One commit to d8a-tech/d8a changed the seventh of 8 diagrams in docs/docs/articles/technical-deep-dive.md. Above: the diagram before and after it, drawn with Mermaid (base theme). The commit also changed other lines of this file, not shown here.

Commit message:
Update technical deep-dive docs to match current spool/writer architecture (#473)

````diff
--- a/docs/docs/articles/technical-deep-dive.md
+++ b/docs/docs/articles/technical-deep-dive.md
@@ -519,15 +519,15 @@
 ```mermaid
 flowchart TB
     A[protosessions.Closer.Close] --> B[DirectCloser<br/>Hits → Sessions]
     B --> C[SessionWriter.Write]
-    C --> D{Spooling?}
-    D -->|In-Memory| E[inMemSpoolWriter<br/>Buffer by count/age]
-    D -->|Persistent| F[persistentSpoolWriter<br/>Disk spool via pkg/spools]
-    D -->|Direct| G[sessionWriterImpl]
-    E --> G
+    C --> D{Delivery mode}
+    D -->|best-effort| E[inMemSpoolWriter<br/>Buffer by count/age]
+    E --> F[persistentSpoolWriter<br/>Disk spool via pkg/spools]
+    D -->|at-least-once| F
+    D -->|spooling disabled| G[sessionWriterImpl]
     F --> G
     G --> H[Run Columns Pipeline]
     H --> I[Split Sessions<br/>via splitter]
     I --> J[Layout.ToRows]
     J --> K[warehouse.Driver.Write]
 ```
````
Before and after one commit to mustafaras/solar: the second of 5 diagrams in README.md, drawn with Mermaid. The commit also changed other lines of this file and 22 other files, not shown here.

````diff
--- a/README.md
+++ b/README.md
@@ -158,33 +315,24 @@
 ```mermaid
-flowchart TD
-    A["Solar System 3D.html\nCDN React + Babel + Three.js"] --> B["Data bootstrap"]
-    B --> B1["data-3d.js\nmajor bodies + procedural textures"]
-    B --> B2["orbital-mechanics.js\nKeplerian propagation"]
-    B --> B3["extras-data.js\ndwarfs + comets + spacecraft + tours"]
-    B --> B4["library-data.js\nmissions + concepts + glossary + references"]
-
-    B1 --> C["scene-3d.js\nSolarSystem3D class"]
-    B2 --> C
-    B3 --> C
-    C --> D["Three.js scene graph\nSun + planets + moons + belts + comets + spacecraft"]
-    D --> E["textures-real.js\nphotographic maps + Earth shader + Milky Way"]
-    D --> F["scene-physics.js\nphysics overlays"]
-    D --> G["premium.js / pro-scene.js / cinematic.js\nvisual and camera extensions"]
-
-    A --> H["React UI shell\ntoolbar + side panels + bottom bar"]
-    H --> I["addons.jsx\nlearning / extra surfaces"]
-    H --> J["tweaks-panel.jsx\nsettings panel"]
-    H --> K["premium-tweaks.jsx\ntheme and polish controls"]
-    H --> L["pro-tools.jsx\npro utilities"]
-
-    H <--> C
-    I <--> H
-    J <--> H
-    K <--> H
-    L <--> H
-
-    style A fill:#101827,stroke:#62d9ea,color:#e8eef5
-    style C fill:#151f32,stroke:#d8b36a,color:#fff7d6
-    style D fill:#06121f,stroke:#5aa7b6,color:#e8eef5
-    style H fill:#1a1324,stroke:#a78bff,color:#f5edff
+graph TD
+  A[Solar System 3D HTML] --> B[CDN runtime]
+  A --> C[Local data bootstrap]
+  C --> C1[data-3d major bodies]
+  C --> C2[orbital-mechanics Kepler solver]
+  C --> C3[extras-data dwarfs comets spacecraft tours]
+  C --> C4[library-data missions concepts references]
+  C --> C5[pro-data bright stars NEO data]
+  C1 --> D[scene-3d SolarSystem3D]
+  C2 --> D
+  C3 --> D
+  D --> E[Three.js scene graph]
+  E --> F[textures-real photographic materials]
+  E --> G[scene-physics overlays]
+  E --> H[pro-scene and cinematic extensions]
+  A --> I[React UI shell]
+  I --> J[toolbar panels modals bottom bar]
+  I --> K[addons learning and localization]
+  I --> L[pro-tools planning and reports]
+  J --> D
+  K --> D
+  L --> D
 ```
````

--*--

TASK DESCRIPTION
Please give back the entries above, unchanged and complete.

ANSWER
One commit to d8a-tech/d8a changed the seventh of 8 diagrams in docs/docs/articles/technical-deep-dive.md. Above: the diagram before and after it, drawn with Mermaid (base theme). The commit also changed other lines of this file, not shown here.

Commit message:
Update technical deep-dive docs to match current spool/writer architecture (#473)

````diff
--- a/docs/docs/articles/technical-deep-dive.md
+++ b/docs/docs/articles/technical-deep-dive.md
@@ -519,15 +519,15 @@
 ```mermaid
 flowchart TB
     A[protosessions.Closer.Close] --> B[DirectCloser<br/>Hits → Sessions]
     B --> C[SessionWriter.Write]
-    C --> D{Spooling?}
-    D -->|In-Memory| E[inMemSpoolWriter<br/>Buffer by count/age]
-    D -->|Persistent| F[persistentSpoolWriter<br/>Disk spool via pkg/spools]
-    D -->|Direct| G[sessionWriterImpl]
-    E --> G
+    C --> D{Delivery mode}
+    D -->|best-effort| E[inMemSpoolWriter<br/>Buffer by count/age]
+    E --> F[persistentSpoolWriter<br/>Disk spool via pkg/spools]
+    D -->|at-least-once| F
+    D -->|spooling disabled| G[sessionWriterImpl]
     F --> G
     G --> H[Run Columns Pipeline]
     H --> I[Split Sessions<br/>via splitter]
     I --> J[Layout.ToRows]
     J --> K[warehouse.Driver.Write]
 ```
````
Before and after one commit to mustafaras/solar: the second of 5 diagrams in README.md, drawn with Mermaid. The commit also changed other lines of this file and 22 other files, not shown here.

````diff
--- a/README.md
+++ b/README.md
@@ -158,33 +315,24 @@
 ```mermaid
-flowchart TD
-    A["Solar System 3D.html\nCDN React + Babel + Three.js"] --> B["Data bootstrap"]
-    B --> B1["data-3d.js\nmajor bodies + procedural textures"]
-    B --> B2["orbital-mechanics.js\nKeplerian propagation"]
-    B --> B3["extras-data.js\ndwarfs + comets + spacecraft + tours"]
-    B --> B4["library-data.js\nmissions + concepts + glossary + references"]
-
-    B1 --> C["scene-3d.js\nSolarSystem3D class"]
-    B2 --> C
-    B3 --> C
-    C --> D["Three.js scene graph\nSun + planets + moons + belts + comets + spacecraft"]
-    D --> E["textures-real.js\nphotographic maps + Earth shader + Milky Way"]
-    D --> F["scene-physics.js\nphysics overlays"]
-    D --> G["premium.js / pro-scene.js / cinematic.js\nvisual and camera extensions"]
-
-    A --> H["React UI shell\ntoolbar + side panels + bottom bar"]
-    H --> I["addons.jsx\nlearning / extra surfaces"]
-    H --> J["tweaks-panel.jsx\nsettings panel"]
-    H --> K["premium-tweaks.jsx\ntheme and polish controls"]
-    H --> L["pro-tools.jsx\npro utilities"]
-
-    H <--> C
-    I <--> H
-    J <--> H
-    K <--> H
-    L <--> H
-
-    style A fill:#101827,stroke:#62d9ea,color:#e8eef5
-    style C fill:#151f32,stroke:#d8b36a,color:#fff7d6
-    style D fill:#06121f,stroke:#5aa7b6,color:#e8eef5
-    style H fill:#1a1324,stroke:#a78bff,color:#f5edff
+graph TD
+  A[Solar System 3D HTML] --> B[CDN runtime]
+  A --> C[Local data bootstrap]
+  C --> C1[data-3d major bodies]
+  C --> C2[orbital-mechanics Kepler solver]
+  C --> C3[extras-data dwarfs comets spacecraft tours]
+  C --> C4[library-data missions concepts references]
+  C --> C5[pro-data bright stars NEO data]
+  C1 --> D[scene-3d SolarSystem3D]
+  C2 --> D
+  C3 --> D
+  D --> E[Three.js scene graph]
+  E --> F[textures-real photographic materials]
+  E --> G[scene-physics overlays]
+  E --> H[pro-scene and cinematic extensions]
+  A --> I[React UI shell]
+  I --> J[toolbar panels modals bottom bar]
+  I --> K[addons learning and localization]
+  I --> L[pro-tools planning and reports]
+  J --> D
+  K --> D
+  L --> D
 ```
````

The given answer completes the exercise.